Nichole Anderson was awarded a $260,000 grant from the U.S. Department of Agriculture’s Higher Education Challenge program.
Virtual reality (VR) has taken the world by storm. The technology allows people to have simulated experiences that replicate real-life scenarios. This allows a person to interact, look and move around in an artificial world that feels very much like reality.
VR technology is most popularly used for gaming. But this use only scratches the surface of its capabilities. It can be used as a tool to enrich learning and teaching methods by allowing people to enter an artificial world and gain valuable experience.
Nichole Anderson, an assistant professor of animal welfare, continues a project she began the University of Missouri that gives the Texas Tech School of Veterinary Medicine in Amarillo an opportunity to implement VR into student learning and success.
Anderson was awarded a $260,000 grant from the U.S. Department of Agriculture (USDA) Higher Education Challenge (HEC) program for her project entitled, “Using Virtual Reality to Increase Student Understanding and Interest in Farm Animal Welfare.”
Anderson is joined by Christopher Byrd from North Dakota State University. Together, they will investigate an additional mechanism for students to gain on-farm experience through VR modules, created by a VR company called Be More Colorful, focusing on swine and dairy production systems, and welfare issues they might potentially come across while working in the livestock industry.
“Why not figure out a way to use virtual reality to help teach students?” said Anderson. “Virtual reality is becoming common practice in medical teaching but has barely been utilized in agriculture. VR will allow students to access an environment regardless of distance, weather, experience, biosecurity, or any other factors that might make it difficult to visit in real life. I am excited to be able to present to students those real-life situations with real farms in a virtual environment.”
Anderson and Byrd have three objectives as part of the project. The first is to create, develop and evaluate the use of VR modules in an entry-level course to increase student interest and understanding of swine and dairy production systems. Second, they will create, develop and evaluate the use of VR-based animal welfare case studies that can be introduced in upper-level animal welfare, capstone production, or first-year graduate/veterinary courses.
Lastly, they will provide training opportunities for animal science-related faculty at other U.S. institutions to utilize and assess the success of the VR modules in their own classrooms.
“We are so fortunate to have Dr. Anderson join our school.
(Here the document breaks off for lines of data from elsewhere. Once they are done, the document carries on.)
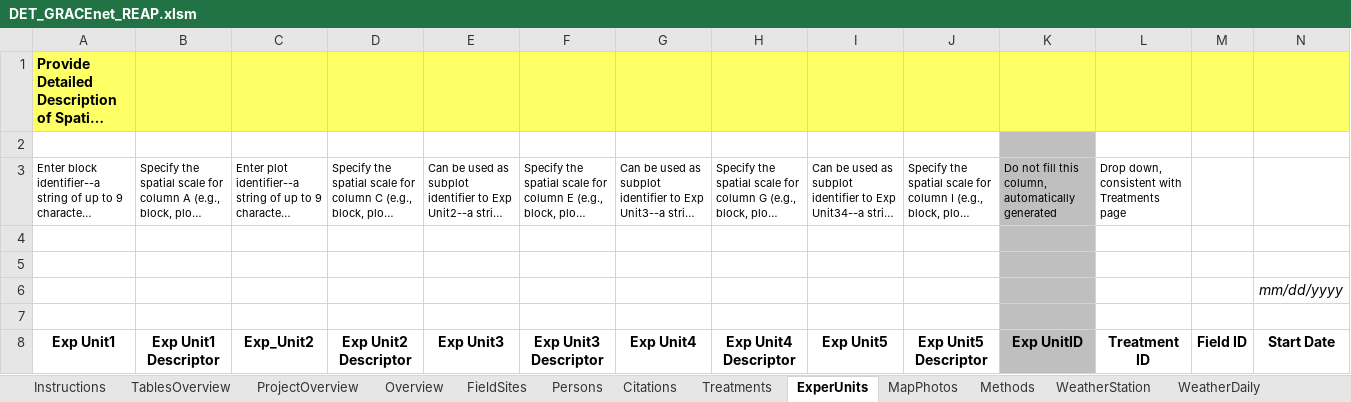
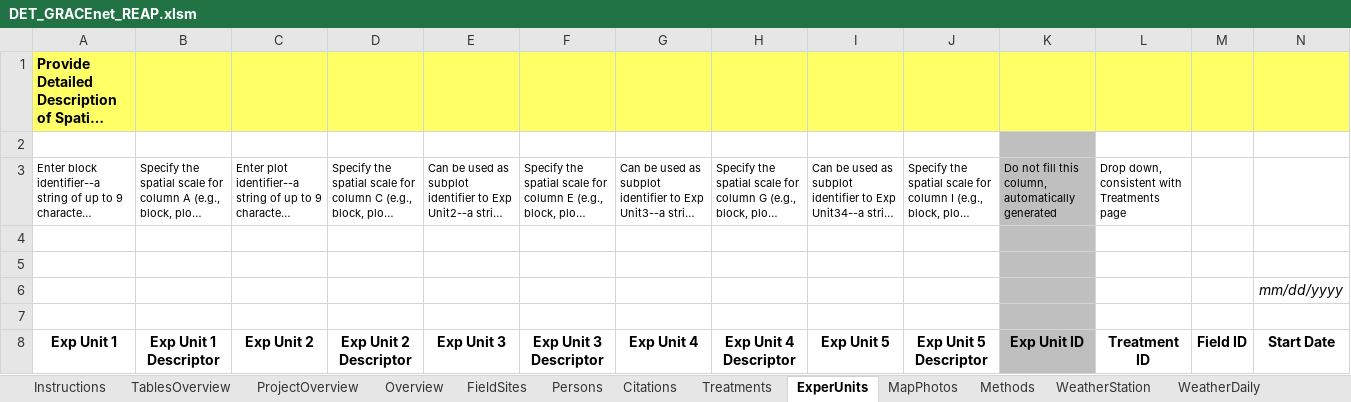
Before and after one commit to ARS-PDI/agcros-det, an Excel workbook: DET_GRACEnet_REAP.xlsm, sheet ExperUnits, drawn as a sheet; only a part is shown; long unchanged cells end in …; values as stored, in another font and other column widths than the file's, no borders; conditional formats not drawn; the diff names each change by its address in the sheet, - before the commit and + after, or states it on an @@ line.

```diff
--- a/DET_GRACEnet_REAP.xlsm (sheet ExperUnits)
+++ b/DET_GRACEnet_REAP.xlsm (sheet ExperUnits)
-A8: Exp Unit1
+A8: Exp Unit 1
-B8: Exp Unit1 Descriptor
+B8: Exp Unit 1 Descriptor
-C8: Exp_Unit2
+C8: Exp Unit 2
-D8: Exp Unit2 Descriptor
+D8: Exp Unit 2 Descriptor
-E8: Exp Unit3
+E8: Exp Unit 3
-F8: Exp Unit3 Descriptor
+F8: Exp Unit 3 Descriptor
-G8: Exp Unit4
+G8: Exp Unit 4
-H8: Exp Unit4 Descriptor
+H8: Exp Unit 4 Descriptor
-I8: Exp Unit5
+I8: Exp Unit 5
-J8: Exp Unit5 Descriptor
+J8: Exp Unit 5 Descriptor
-K8: Exp UnitID
+K8: Exp Unit ID
```
Also changed, not shown: sheet ValueDomains, sheet ValidationData, sheet MeasBiomassMinAn, sheet MeasGHGFlux, sheet AllCellComments, sheet MeasBiomassEnergy, 8 more sheets, charts or pictures.
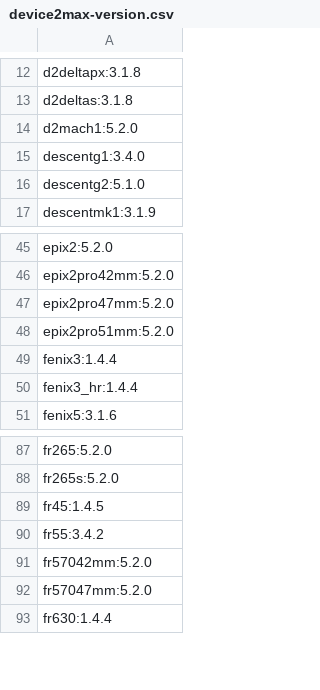
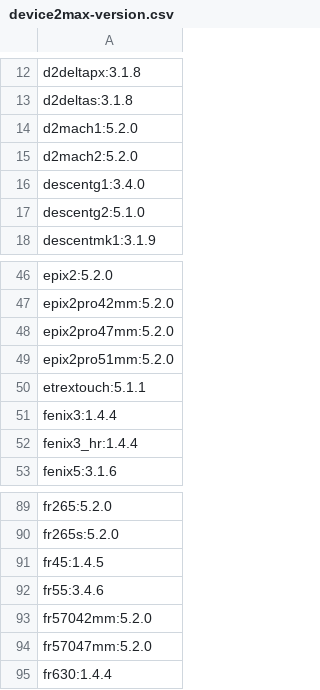
Before and after one commit to flocsy/garmin-dev-tools, a CSV file: csv/device2max-version.csv, drawn as a sheet; only a part is shown, gaps mark what is left out.

```diff
--- a/csv/device2max-version.csv
+++ b/csv/device2max-version.csv
@@ -14,2 +14,3 @@ d2deltas:3.1.8
 d2mach1:5.2.0
+d2mach2:5.2.0
 descentg1:3.4.0
@@ -48,2 +49,3 @@ epix2pro47mm:5.2.0
 epix2pro51mm:5.2.0
+etrextouch:5.1.1
 fenix3:1.4.4
@@ -89,3 +91,3 @@ fr265s:5.2.0
 fr45:1.4.5
-fr55:3.4.2
+fr55:3.4.6
 fr57042mm:5.2.0
```
Also changed, not shown: csv/device2all-versions.csv, csv/device2memory-background.csv, 16 other files.
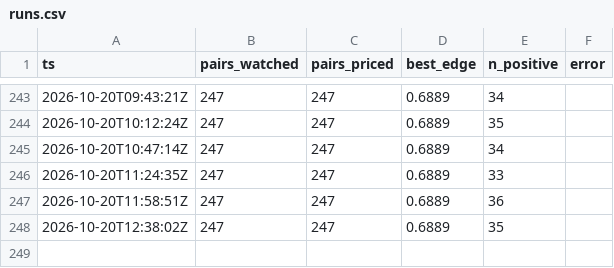
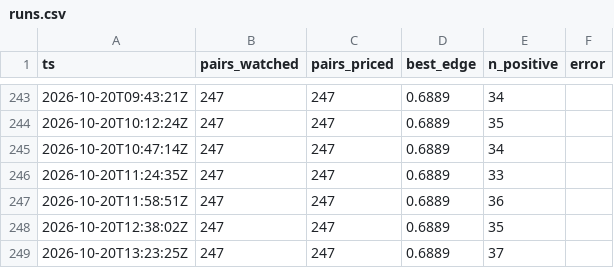
Before and after one commit to midknight-blip/pm-lab, a CSV file: arb/runs.csv, drawn as a sheet; only a part is shown, gaps mark what is left out; the diff names each change by its address in the sheet, - before the commit and + after, or states it on an @@ line.

```diff
--- a/arb/runs.csv
+++ b/arb/runs.csv
+row 249: 2026-10-20T13:23:25Z | 247 | 247 | 0.6889 | 37
```
Also changed, not shown: 3 other files.
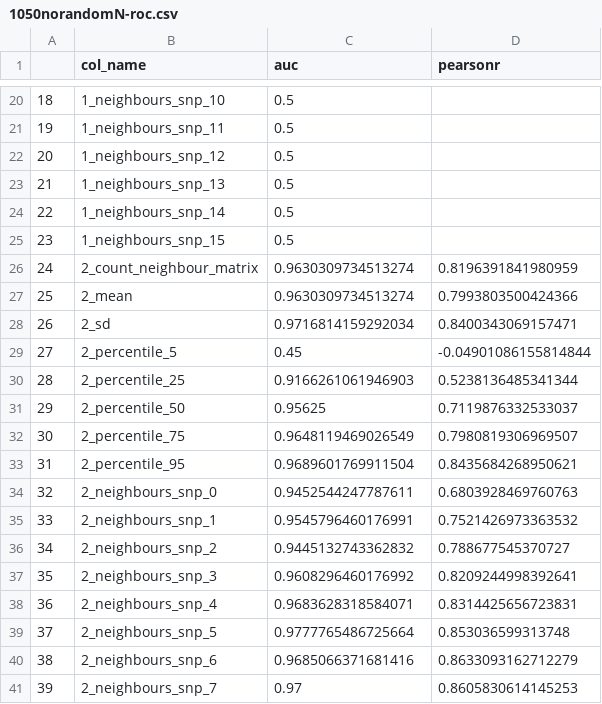
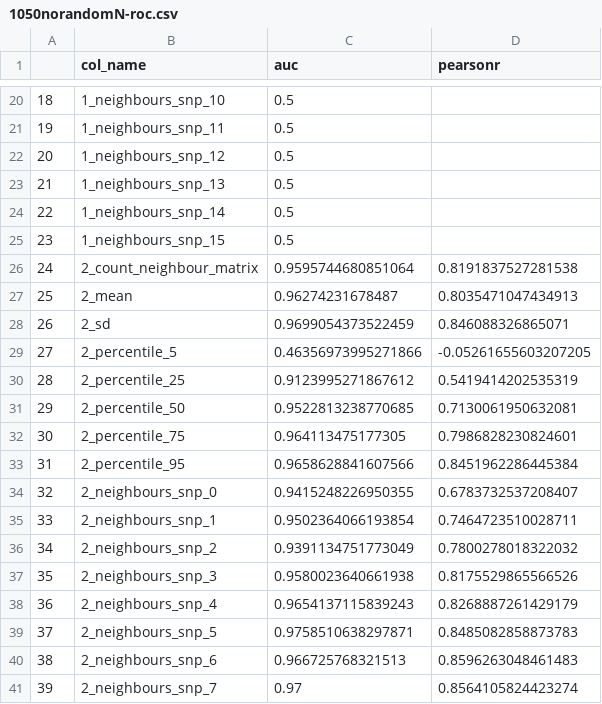
Before and after one commit to dvolk/catwalk-next, a CSV file: analysis/mixed/1050norandomN-roc.csv, drawn as a sheet; only a part is shown, gaps mark what is left out; the diff covers the shown part only.

```diff
--- a/analysis/mixed/1050norandomN-roc.csv
+++ b/analysis/mixed/1050norandomN-roc.csv
@@ -25,17 +25,17 @@
 23,1_neighbours_snp_15,0.5,
-24,2_count_neighbour_matrix,0.9630309734513274,0.8196391841980959
-25,2_mean,0.9630309734513274,0.7993803500424366
-26,2_sd,0.9716814159292034,0.8400343069157471
-27,2_percentile_5,0.45,-0.04901086155814844
-28,2_percentile_25,0.9166261061946903,0.5238136485341344
-29,2_percentile_50,0.95625,0.7119876332533037
-30,2_percentile_75,0.9648119469026549,0.7980819306969507
-31,2_percentile_95,0.9689601769911504,0.8435684268950621
-32,2_neighbours_snp_0,0.9452544247787611,0.6803928469760763
-33,2_neighbours_snp_1,0.9545796460176991,0.7521426973363532
-34,2_neighbours_snp_2,0.9445132743362832,0.788677545370727
-35,2_neighbours_snp_3,0.9608296460176992,0.8209244998392641
-36,2_neighbours_snp_4,0.9683628318584071,0.8314425656723831
-37,2_neighbours_snp_5,0.9777765486725664,0.853036599313748
-38,2_neighbours_snp_6,0.9685066371681416,0.8633093162712279
-39,2_neighbours_snp_7,0.97,0.8605830614145253
+24,2_count_neighbour_matrix,0.9595744680851064,0.8191837527281538
+25,2_mean,0.96274231678487,0.8035471047434913
+26,2_sd,0.9699054373522459,0.846088326865071
+27,2_percentile_5,0.46356973995271866,-0.05261655603207205
+28,2_percentile_25,0.9123995271867612,0.5419414202535319
+29,2_percentile_50,0.9522813238770685,0.7130061950632081
+30,2_percentile_75,0.964113475177305,0.7986828230824601
+31,2_percentile_95,0.9658628841607566,0.8451962286445384
+32,2_neighbours_snp_0,0.9415248226950355,0.6783732537208407
+33,2_neighbours_snp_1,0.9502364066193854,0.7464723510028711
+34,2_neighbours_snp_2,0.9391134751773049,0.7800278018322032
+35,2_neighbours_snp_3,0.9580023640661938,0.8175529865566526
+36,2_neighbours_snp_4,0.9654137115839243,0.8268887261429179
+37,2_neighbours_snp_5,0.9758510638297871,0.8485082858873783
+38,2_neighbours_snp_6,0.966725768321513,0.8596263048461483
+39,2_neighbours_snp_7,0.97,0.8564105824423274
```
Also changed, not shown: 36 edited cells elsewhere in this file, analysis/mixed/1050randomNs-mixanalysis.csv, analysis/mixed/1050randomNs-roc.csv, 3 other files.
She immediately launched her research program in animal welfare, including projects of heat stress and pain management and how these are impacting cattle, as well as continue her passion in teaching on animal welfare-related topics,” said Thu ‘Annelise' Nguyen, associate dean for research and professor of toxicology. “This award validates her interest in advancing animal welfare education and improve management practices and subsequently provide good care and reduce stress and pain to animals.”
Anderson wasted no time in launching the project into the next phase. A prototype module, which takes a person into an immersive journey through both pig and dairy farms, has been developed. Now, this prototype is being shown to different swine and dairy productions so they can begin partnering with farms to develop more succinct modules that will help give students the best possible opportunity to engage virtually in an animal production and welfare environment.
Anderson's innovation paves the way for the future of learning. As the next steps unfold, Anderson will continue using cutting-edge technology to combine her expertise of animal welfare with student learning and experience so students have a chance to achieve excellence.
About the School of Veterinary Medicine
Thanks to the generosity of Amarillo and communities across Texas and the commitment of legislators from around the state, the Texas Tech University School of Veterinary Medicine in Amarillo was established in 2018. In March 2021, the school was granted the all-important status of Provisional Accreditation from the American Veterinary Medical Association (AVMA) Council on Education (COE) and welcomed its first cohort of students in August of that year.
The School of Veterinary Medicine recruits and selects students with a passion to serve rural and regional communities. Its curriculum focuses on the competencies and skills necessary for success in practice types that support these communities. Texas Tech's innovative and cost-efficient model partners with the wider community of veterinary practices across the state to provide clinical, real-world experiential learning.